Lin-Manuel Miranda, the actor, composer, lyricist, playwright, and television producer, is seemingly a one-man show. But, surprisingly, as one of the executive producers on FX’s Fosse/Verdon, which revisits Bob Fosse (Sam Rockwell) and Gwen Verdon (Michelle Williams) and their significant contributions to theater, film, and dance, Miranda’s favorite moments in the mini-series aren’t about the theater at all. At a screening and conversation at the 92nd Street Y on Thursday night, Miranda talked about how he’s more interested in the show’s quieter scenes and breaking down the auteur theory.
“For me, it’s the little moments,” Miranda explained. “One of my favorite moments in the series was in episode two, just before Gwen walks into meet Bob for the first time. She’s over it, and she’s over it, and then [takes a deep breath and releases], and she walks into the room. That’s all of us on our auditions. There are moments that are really ephemeral that come with the craft of this. I think that the focus on craft, the focus on collaboration, and the focus on making something so much greater than ourselves is so much at the heart of what we all do.”

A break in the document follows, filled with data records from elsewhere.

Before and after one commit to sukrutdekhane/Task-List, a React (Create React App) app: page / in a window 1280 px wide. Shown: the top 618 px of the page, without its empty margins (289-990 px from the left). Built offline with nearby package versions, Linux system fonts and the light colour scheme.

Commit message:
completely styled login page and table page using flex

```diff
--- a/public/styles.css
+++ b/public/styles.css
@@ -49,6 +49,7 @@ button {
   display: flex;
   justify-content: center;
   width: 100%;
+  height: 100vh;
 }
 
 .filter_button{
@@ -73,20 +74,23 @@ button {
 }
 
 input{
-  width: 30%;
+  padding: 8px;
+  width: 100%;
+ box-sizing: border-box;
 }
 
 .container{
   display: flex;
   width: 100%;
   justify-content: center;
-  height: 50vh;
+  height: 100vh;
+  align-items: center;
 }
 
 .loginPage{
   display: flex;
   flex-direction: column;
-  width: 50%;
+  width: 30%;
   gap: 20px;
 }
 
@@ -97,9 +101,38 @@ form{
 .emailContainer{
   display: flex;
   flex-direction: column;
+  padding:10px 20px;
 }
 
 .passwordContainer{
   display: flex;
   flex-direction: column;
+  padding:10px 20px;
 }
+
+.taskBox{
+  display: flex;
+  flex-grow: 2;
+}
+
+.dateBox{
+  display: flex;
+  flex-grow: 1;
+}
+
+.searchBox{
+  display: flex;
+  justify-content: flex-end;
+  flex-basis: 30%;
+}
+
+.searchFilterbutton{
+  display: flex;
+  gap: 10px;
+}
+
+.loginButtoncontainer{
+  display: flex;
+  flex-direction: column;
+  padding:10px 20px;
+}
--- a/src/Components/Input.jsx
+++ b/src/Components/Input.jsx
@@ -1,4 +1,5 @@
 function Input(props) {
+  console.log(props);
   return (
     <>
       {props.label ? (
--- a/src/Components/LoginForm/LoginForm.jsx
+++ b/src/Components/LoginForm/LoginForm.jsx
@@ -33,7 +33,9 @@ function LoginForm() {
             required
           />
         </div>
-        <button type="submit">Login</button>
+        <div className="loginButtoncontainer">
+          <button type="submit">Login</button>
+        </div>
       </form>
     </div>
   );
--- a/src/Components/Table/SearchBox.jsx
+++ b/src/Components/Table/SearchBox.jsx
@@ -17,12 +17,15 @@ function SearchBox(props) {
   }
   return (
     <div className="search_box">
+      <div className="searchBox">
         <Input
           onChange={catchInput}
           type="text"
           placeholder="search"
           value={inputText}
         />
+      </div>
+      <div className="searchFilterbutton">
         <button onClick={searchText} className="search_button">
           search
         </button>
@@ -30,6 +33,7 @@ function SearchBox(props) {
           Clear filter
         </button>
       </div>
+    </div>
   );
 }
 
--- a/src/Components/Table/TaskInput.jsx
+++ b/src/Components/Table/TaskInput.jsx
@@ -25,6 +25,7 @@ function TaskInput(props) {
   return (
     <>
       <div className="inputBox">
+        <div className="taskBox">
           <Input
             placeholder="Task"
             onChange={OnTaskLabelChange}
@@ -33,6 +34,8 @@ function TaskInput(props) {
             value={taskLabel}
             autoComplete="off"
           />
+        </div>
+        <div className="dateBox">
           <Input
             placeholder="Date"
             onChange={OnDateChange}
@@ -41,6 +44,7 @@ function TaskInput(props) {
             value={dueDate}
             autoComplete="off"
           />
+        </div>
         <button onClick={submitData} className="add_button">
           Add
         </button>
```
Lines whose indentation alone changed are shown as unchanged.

Rockwell and Williams were onstage with Miranda along with executive producers Thomas Kail, Steven Levenson, and Joel Fields, and co-executive producer/creative consultant Nicole Fosse, who’s also the daughter of Fosse and Verdon. Vanity Fair’s Radhika Jones led the conversation and asked the group what they wanted to emphasize in a show about the entertainment industry as professional culture creators themselves.

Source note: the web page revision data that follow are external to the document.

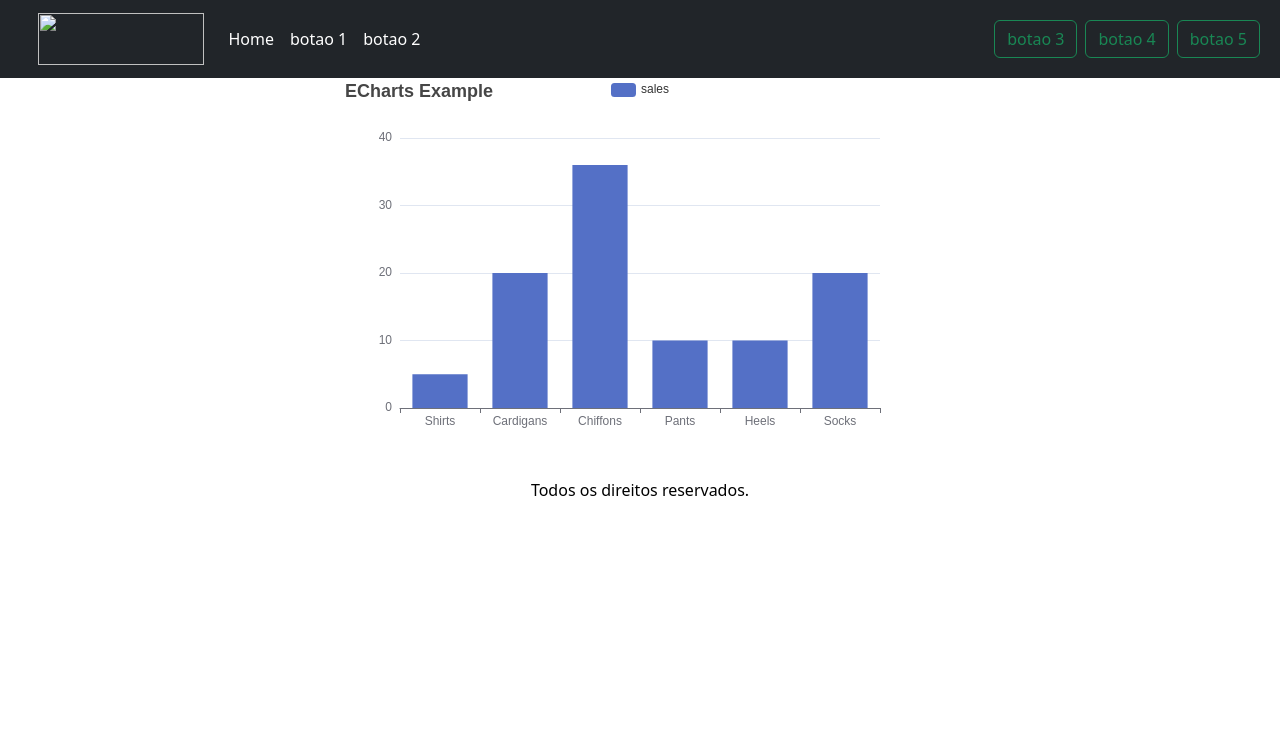
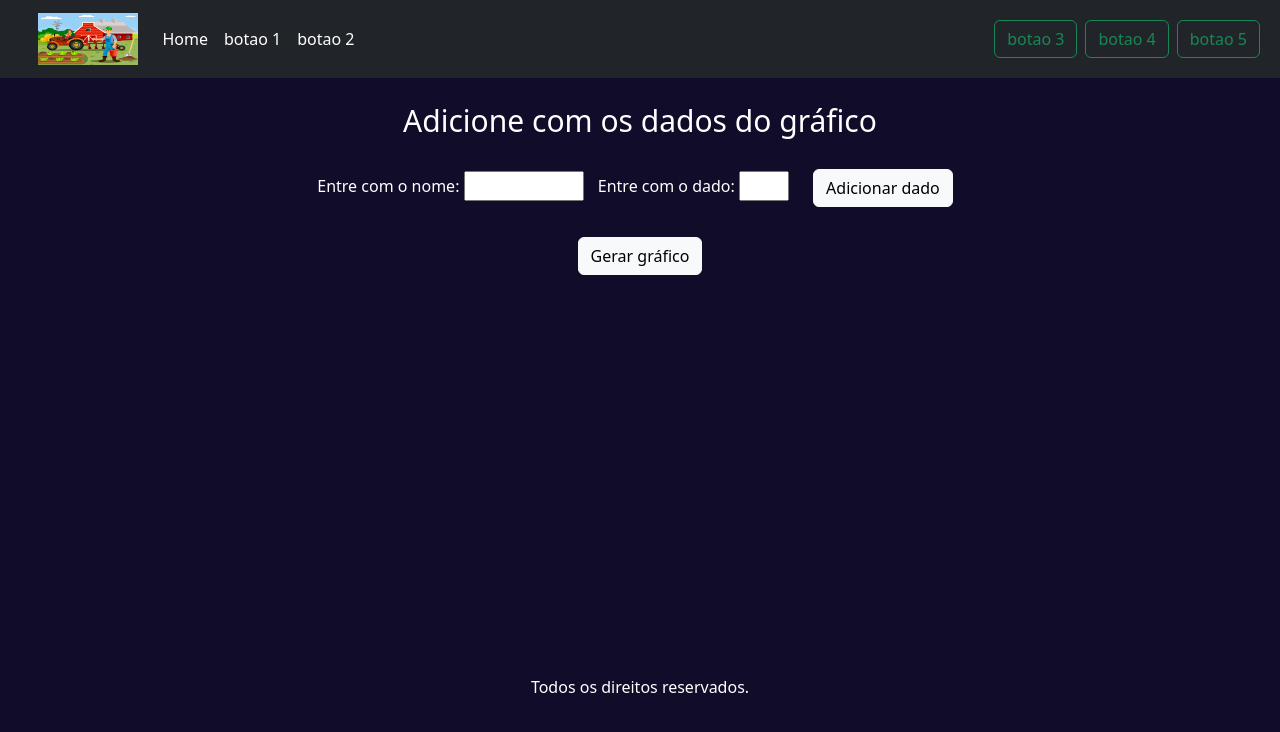
Before and after one commit to bigodom/EconomiaAgraria, a plain HTML site: page index.html in a window 1280 px wide. Drawn offline with nearby package versions, Linux system fonts and the light colour scheme.

Commit message:
gráfico

```diff
--- a/index.html
+++ b/index.html
@@ -15,7 +15,7 @@
     <!-- navbar -->
     <nav class="navbar navbar-expand-lg navbar-dark bg-dark nav-fill">
         <a class="navbar-brand" href="/" style="padding-left: 3%;">
-          <img src="../static/BuscaBicoLogo.jpeg" style="width: 166px; height: 52px;" alt="">
+          <img src="./src/static/economiaAgricolaMiniatura.jpg" style="width: 100px; height: 52px;" alt="">
         </a>
         <button class="navbar-toggler" style="margin-right: 5%;" type="button" data-toggle="collapse" data-target="#navbarNavAltMarkup" aria-controls="navbarNavAltMarkup" aria-expanded="false" aria-label="Alterna navegação">
           <span class="navbar-toggler-icon"></span>
@@ -35,39 +35,93 @@
         </div>
         </div>
       </nav>
+      <div>
+        <p class="title_main" style="margin-top: 20px">Adicione com os dados do gráfico</p>
+      </div>
+
+      <form id="form" onsubmit="return false;">
+        <div>
+        <label for="Nome">Entre com o nome:</label>
+        <input style="width: 120px" type="text" id="Nome"/>
+        <label style="margin-left: 10px;"for="Dado">Entre com o dado:</label>
+        <input style="width: 50px" type="text" id="Dado"/>
+        <input type="submit" class="btn btn-light" style="margin: 10px; margin-left: 20px;" onclick="teste()" value="Adicionar dado" />
+        </div>
+
+     </form>
+
+      <div class="btt">
+        <input class="btt_txt btn btn-light" style="margin-top: 20px" type="button" onclick="ec();" value="Gerar gráfico">
+      </div>
+
       <div style="text-align: -webkit-center;">
-          <!-- Prepare a DOM with a defined width and height for ECharts -->
       <div id="main" style="width: 600px;height:400px;"></div>
         <script type="text/javascript">
+
+          var nomes = [];
+          var dados = [];
+
+          function teste() {
+            var dado = document.getElementById("Dado").value;
+            var nome = document.getElementById("Nome").value;
+            alert("Informação adicionada: \n" + "Nome: " + nome + "\n" + "Dado: " + dado);
+            dados.push(dado);
+            nomes.push(nome);
+          }
+
+          function ec(){
             // Initialize the echarts instance based on the prepared dom
             var myChart = echarts.init(document.getElementById('main'));
-
             // Specify the configuration items and data for the chart
             var option = {
               title: {
-          text: 'ECharts Example'
+                text: ''
               },
               tooltip: {},
               legend: {
-          data: ['sales']
+                data: ['Teste']
               },
               xAxis: {
-          data: ['Shirts', 'Cardigans', 'Chiffons', 'Pants', 'Heels', 'Socks']
+                data: nomes
               },
               yAxis: {},
               series: [
                 {
-            name: 'sales',
+                  name: '',
                   type: 'bar',
-            data: [5, 20, 36, 10, 10, 20]
+                  data: dados
                 }
               ]
             };
 
             // Display the chart using the configuration items and data just specified.
             myChart.setOption(option);
+          }
       </script>
     </div>
+
+    <style>
+      .title_main{
+        text-align: center;
+        font-size: 30px;
+      }
+      .btt{
+        display: flex;
+        justify-content: center;
+      }
+      .pdd_top{
+        padding-top: 30px;
+      }
+      .pdd_bot{
+        padding-bottom: 30px;
+      }
+      #form{
+        display: flex;
+        align-items: center;
+        flex-direction: column;
+      }
+    </style>
+
       <div><p style="text-align: center;">Todos os direitos reservados.</p></div>
 
     <script src="https://code.jquery.com/jquery-3.3.1.slim.min.js" integrity="sha384-q8i/X+965DzO0rT7abK41JStQIAqVgRVzpbzo5smXKp4YfRvH+8abtTE1Pi6jizo" crossorigin="anonymous"></script>
--- a/src/css/style.css
+++ b/src/css/style.css
@@ -1,4 +1,4 @@
 body{
-    background: rgb(255, 255, 255);
-    color: rgb(0, 0, 0);
+    background: #100c2a;
+    color: white;
 }
```
Also changed, not shown: src/static/economiaAgricolaMiniatura.jpg (added). Lines whose indentation alone changed are shown as unchanged.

“I think demolishing the auteur theory when it comes to theater is one of the really incredible things about this [series],” Miranda explained. “Anyone knows who’s ever made theater, whether you’ve made it on Broadway or if you’ve made it in your school play, that you can’t do it alone. You just can’t do it alone. If you get the right team together and you all get marching in the same direction, you can create something so much greater than the sum of all your parts. That’s why we all keep coming back to it.”